======== Input for this task

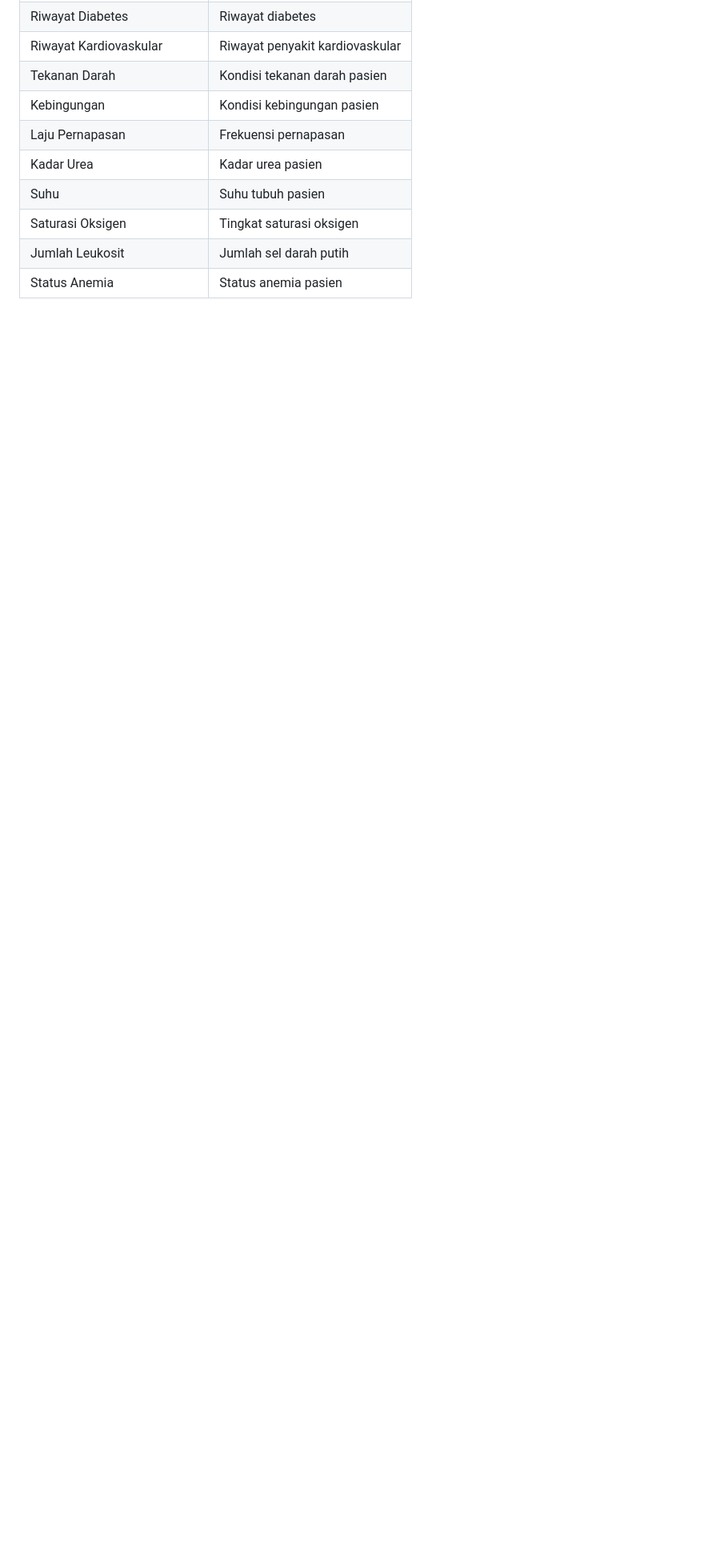
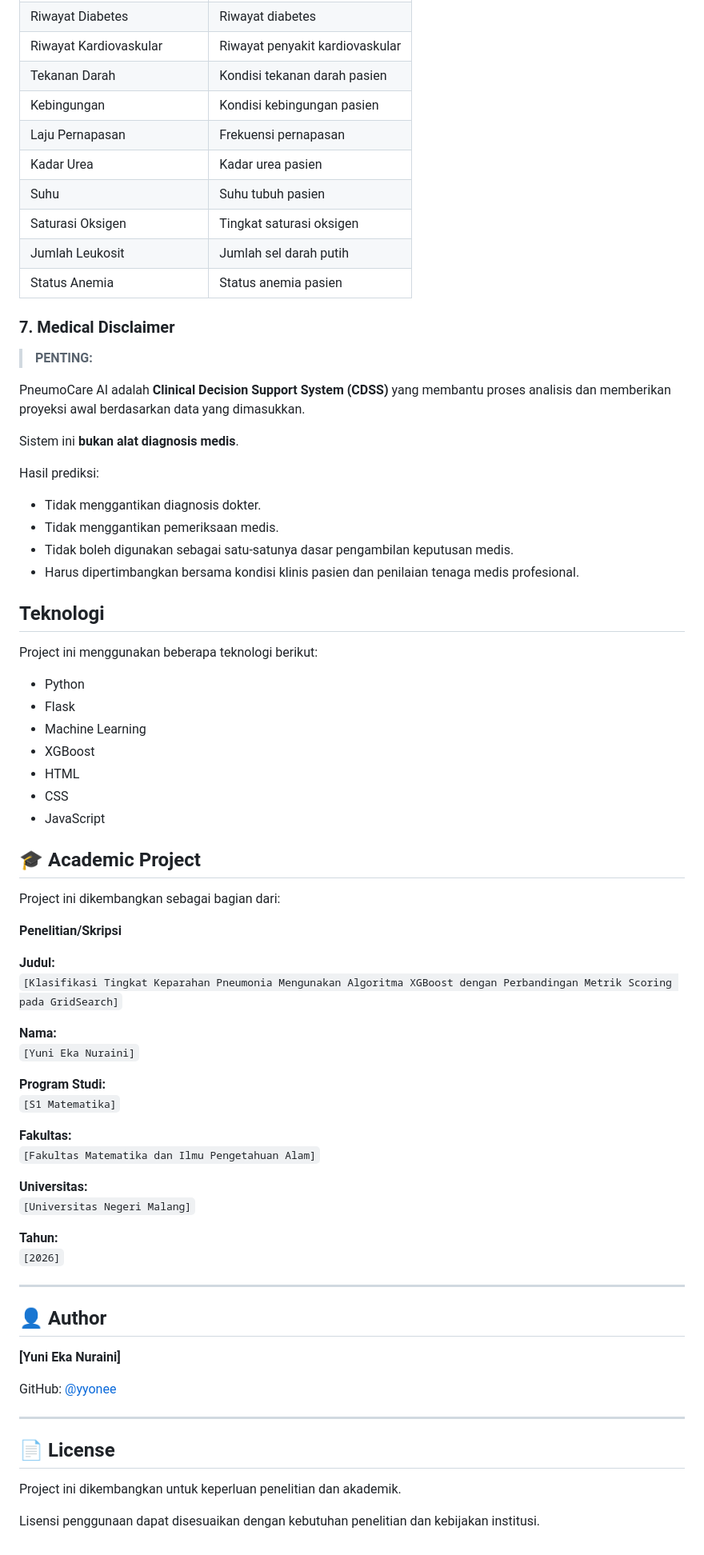
Before and after one commit to yyonee/Pneumonia-AI, a Markdown page: README.md, the part around the change. Shown at 80% size. Drawn GitHub-style; blank space fills up the shorter version.

```diff
--- a/README.md
+++ b/README.md
@@ -91,3 +91,68 @@ Parameter klinis yang digunakan dalam sistem meliputi:
 | Saturasi Oksigen | Tingkat saturasi oksigen |
 | Jumlah Leukosit | Jumlah sel darah putih |
 | Status Anemia | Status anemia pasien |
+
+### 7. Medical Disclaimer
+
+> **PENTING:**
+
+PneumoCare AI adalah **Clinical Decision Support System (CDSS)** yang membantu proses analisis dan memberikan proyeksi awal berdasarkan data yang dimasukkan.
+
+Sistem ini **bukan alat diagnosis medis**.
+
+Hasil prediksi:
+
+- Tidak menggantikan diagnosis dokter.
+- Tidak menggantikan pemeriksaan medis.
+- Tidak boleh digunakan sebagai satu-satunya dasar pengambilan keputusan medis.
+- Harus dipertimbangkan bersama kondisi klinis pasien dan penilaian tenaga medis profesional.
+
+ ## Teknologi
+ Project ini menggunakan beberapa teknologi berikut:
+ - Python
+ - Flask
+ - Machine Learning
+ - XGBoost
+ - HTML
+ - CSS
+ - JavaScript
+
+## 🎓 Academic Project
+
+Project ini dikembangkan sebagai bagian dari:
+
+**Penelitian/Skripsi**
+
+**Judul:**
+`[Klasifikasi Tingkat Keparahan Pneumonia Mengunakan Algoritma XGBoost dengan Perbandingan Metrik Scoring pada GridSearch]`
+
+**Nama:**
+`[Yuni Eka Nuraini]`
+
+**Program Studi:**
+`[S1 Matematika]`
+
+**Fakultas:**
+`[Fakultas Matematika dan Ilmu Pengetahuan Alam]`
+
+**Universitas:**
+`[Universitas Negeri Malang]`
+
+**Tahun:**
+`[2026]`
+
+---
+
+## 👤 Author
+
+**[Yuni Eka Nuraini]**
+
+GitHub: [@yyonee](https://github.com/yyonee)
+
+---
+
+## 📄 License
+
+Project ini dikembangkan untuk keperluan penelitian dan akademik.
+
+Lisensi penggunaan dapat disesuaikan dengan kebutuhan penelitian dan kebijakan institusi.
```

================

__Exercise__
Gather each line in the data that holds the string "Tidak".

__Task solution__
+- Tidak menggantikan diagnosis dokter.
+- Tidak menggantikan pemeriksaan medis.
+- Tidak boleh digunakan sebagai satu-satunya dasar pengambilan keputusan medis.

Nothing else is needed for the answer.